Both the World Bank and the Asian Development Bank already invest in infrastructure — and China is a member of both banks. Could the same goals not be achieved by utilizing these existing institutions more effectively?
A veteran Chinese diplomat with whom I spoke recently disputed these concerns: “Building up infrastructure is the highest priority for national development in Asian countries, but the World Bank prioritizes goals related to alleviating poverty, protecting the environment, and improving medical facilities and education. This has led to a vacuum that China will now fill.
“China developed the AIIB initiative partially in response to strong demands from its Asian neighbors.
“We have been petitioned repeatedly by other Asian countries, saying that as China has enormous foreign currency reserves, why not use it for the construction of Asian infrastructure?”
Japanese and American fears focus on China’s plan to form a new regional order based on its own version of the Monroe Doctrine — such as its demand that the rest of the world “leave Asian matters to Asia.”
From this perspective, the AIIB provides China with a convenient pretext, in that it will enable China to present its vertical, bilateral assistance to other Asian countries in the guise of horizontal, multilateral lending. As with the CICA (Conference on Interaction and Confidence-building in Asia) leaders’ summit dedicated to confidence-building in Asian security matters, China’s intentions in establishing the AIIB is nothing more than a contrivance for expelling American influence from Asia.
China will use the AIIB to divide the Asia-Pacific, drive a wedge between the U.S. and its Asian allies and friends, weaken the Japan-U.S. alliance, marginalize Japan and force the U.S. to retreat from the region.
In this case, one can only admire the skill and strategic sense with which Chinese leaders have put this plan in place. Could China’s answer to former U.S. diplomat and strategist George Kennan lurk somewhere within Zhongnanhai (where the Beijing headquarters of the Communist Party and State Council are located)? Or perhaps there is a modern-day version of Sun Tzu , the ancient Chinese military strategist and reputed author of “The Art of War”?

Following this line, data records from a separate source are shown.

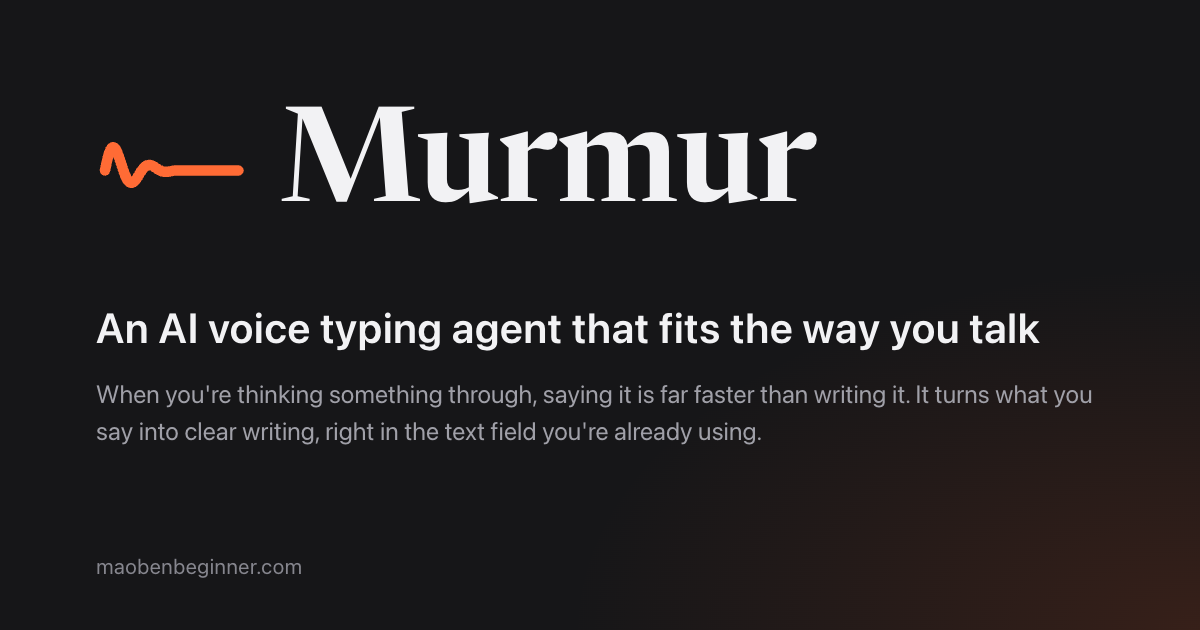
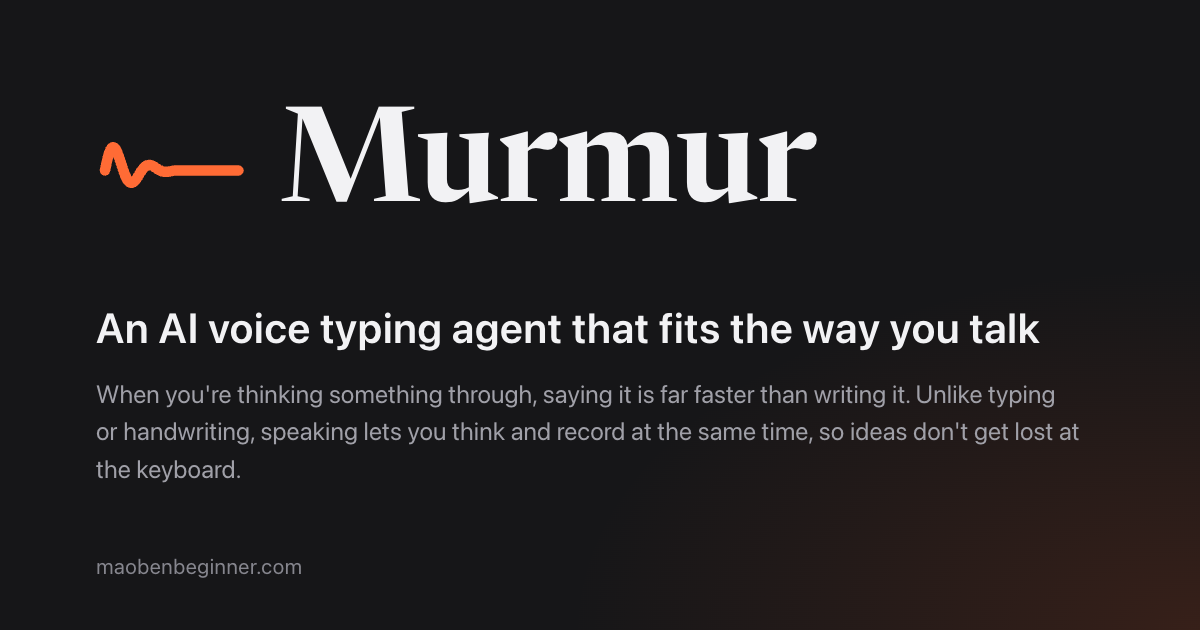
首屏副标题第二句改用 Wei 选的 B:思考和记录同时发生,想法不会在敲键盘时丢掉

Changed region(s): [[0.0617, 0.6032, 0.925, 0.7841]]

diff --git a/en/index.html b/en/index.html
@@ -6,14 +6,14 @@
 <meta name="viewport" content="width=device-width, initial-scale=1">
 <script>document.documentElement.classList.add('js');</script>
 <title>Murmur · An AI voice typing agent that fits the way you talk</title>
-<meta name="description" content="An AI voice typing agent that fits the way you talk. When you&#x27;re thinking something through, saying it is far faster than writing it. It turns what you say into clear writing, right in the text field you&#x27;re already using.">
+<meta name="description" content="An AI voice typing agent that fits the way you talk. When you&#x27;re thinking something through, saying it is far faster than writing it. Unlike typing or handwriting, speaking lets you think and record at the same time, so ideas don&#x27;t get lost at the keyboard.">
 <link rel="canonical" href="https://maobenbeginner.com/en/">
 <meta property="og:type" content="website">
 <meta property="og:site_name" content="Murmur">
 <meta property="og:locale" content="en_US">
 <meta property="og:url" content="https://maobenbeginner.com/en/">
 <meta property="og:title" content="Murmur · An AI voice typing agent that fits the way you talk">
-<meta property="og:description" content="An AI voice typing agent that fits the way you talk. When you&#x27;re thinking something through, saying it is far faster than writing it. It turns what you say into clear writing, right in the text field you&#x27;re already using.">
+<meta property="og:description" content="An AI voice typing agent that fits the way you talk. When you&#x27;re thinking something through, saying it is far faster than writing it. Unlike typing or handwriting, speaking lets you think and record at the same time, so ideas don&#x27;t get lost at the keyboard.">
 <meta property="og:image" content="https://maobenbeginner.com/og-en.png">
 <meta property="og:image:width" content="1200">
 <meta property="og:image:height" content="630">
@@ -861,7 +861,7 @@ body.is-sandbox .sandbox { display: inline-block; }
 <!-- ── Hero:全页最大的一场动画只留给「说完,字落下」── -->
 <header class="hero wrap" id="top">
   <h1 class="reveal" data-hero-title>An AI voice typing agent <br>that fits the way you talk.</h1>
-  <p class="lede reveal" data-hero-lede>When you're thinking something through, saying it is far faster than writing it. <br>It turns what you say into clear writing, right in the text field you're already using.</p>
+  <p class="lede reveal" data-hero-lede>When you're thinking something through, saying it is far faster than writing it. <br>Unlike typing or handwriting, speaking lets you think and record at the same time, so ideas don't get lost at the keyboard.</p>
   <!-- SITEFIX-7 → SITE-V3:手机(≤820px)上 Mac 版装不了 → 主按钮换成「申请账号」,「下载 Mac 版」收起;关于 Windows 版、看演示照留。 -->
   <div class="cta-row reveal">
     <a class="btn btn-primary cta-dl" href="#download">Download for Mac</a>

diff --git a/index.html b/index.html
@@ -6,14 +6,14 @@
 <meta name="viewport" content="width=device-width, initial-scale=1">
 <script>document.documentElement.classList.add('js');</script>
 <title>Murmur · 符合你的 AI 智能语音输入体</title>
-<meta name="description" content="符合你的 AI 智能语音输入体。想事情的时候,说出来比写下来快得多。它把你说出的想法整理成清楚的文字,直接写进你正在用的输入框。">
+<meta name="description" content="符合你的 AI 智能语音输入体。想事情的时候,说出来比写下来快得多。比起打字和手写,说话让思考和记录同时发生,想法不会在敲键盘时丢掉。">
 <link rel="canonical" href="https://maobenbeginner.com/">
 <meta property="og:type" content="website">
 <meta property="og:site_name" content="Murmur">
 <meta property="og:locale" content="zh_CN">
 <meta property="og:url" content="https://maobenbeginner.com/">
 <meta property="og:title" content="Murmur · 符合你的 AI 智能语音输入体">
-<meta property="og:description" content="符合你的 AI 智能语音输入体。想事情的时候,说出来比写下来快得多。它把你说出的想法整理成清楚的文字,直接写进你正在用的输入框。">
+<meta property="og:description" content="符合你的 AI 智能语音输入体。想事情的时候,说出来比写下来快得多。比起打字和手写,说话让思考和记录同时发生,想法不会在敲键盘时丢掉。">
 <meta property="og:image" content="https://maobenbeginner.com/og.png">
 <meta property="og:image:width" content="1200">
 <meta property="og:image:height" content="630">
@@ -862,7 +862,7 @@ body.is-sandbox .sandbox { display: inline-block; }
 <!-- ── Hero:全页最大的一场动画只留给「说完,字落下」── -->
 <header class="hero wrap" id="top">
   <h1 class="reveal" data-hero-title>符合你的 <br>AI 智能语音输入体。</h1>
-  <p class="lede reveal" data-hero-lede>想事情的时候,说出来比写下来快得多。<br>它把你说出的想法整理成清楚的文字,直接写进你正在用的输入框。</p>
+  <p class="lede reveal" data-hero-lede>想事情的时候,说出来比写下来快得多。<br>比起打字和手写,说话让思考和记录同时发生,想法不会在敲键盘时丢掉。</p>
   <!-- SITEFIX-7 → SITE-V3:手机(≤820px)上 Mac 版装不了 → 主按钮换成「申请账号」,「下载 Mac 版」收起;关于 Windows 版、看演示照留。 -->
   <div class="cta-row reveal">
     <a class="btn btn-primary cta-dl" href="#download">下载 Mac 版</a>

In response, Japan must take an equally strategic approach. First, Japan must directly address the most important issues for all of Asia. These are economic growth, trade liberalization and investment in infrastructure. The rebalance against China in national security can only be sustained if these economic imperatives are observed.
In this sense, agreement on the Trans-Pacific Partnership free trade pact is absolutely essential.
Next, the Asia and Pacific regions must not be separated. In order to understand the importance of this, it should suffice for us to recall Japan’s failed proposal to establish an Asian Monetary Fund (AMF) following the 1997 Asian monetary crisis. The goals guiding Japan’s proposal were not mistaken. However, the failed proposal’s Asianist focus and exclusion of the U.S. drew Washington’s ire, and ultimately, the opposition of China.
China’s new “Asian Monroe Doctrine” stems from the fate of the AMF proposal. Then U.S. President Bill Clinton, in his autobiography “My Life,” acknowledged that America’s response to the AMF proposal was “one of my few policy mistakes.”
If we want to prolong the existing order, which has been beneficial to us, then we must continuously promote its evolution by proactively adapting to new environments. We must transform global governance so that the World Bank, which is one component of the Bretton Woods system, allows the emerging nations to have greater say.
To conclude, Japan, the U.S., South Korea and Australia should all become members of the AIIB. It is in all of our best interests to modernize the existing Bretton Woods system, and join China in shaping the future of the AIIB. Sun Tzu wrote about how to “win without going to war.” Here in Japan we must also deepen our study of Sun Tzu, and becomes masters of the “art of war.”
Yoichi Funabashi is chairman of the Rebuild Japan Initiative Foundation and former editor-in-chief of The Asahi Shimbun. This is a translation of his column in the monthly Bungei Shunju.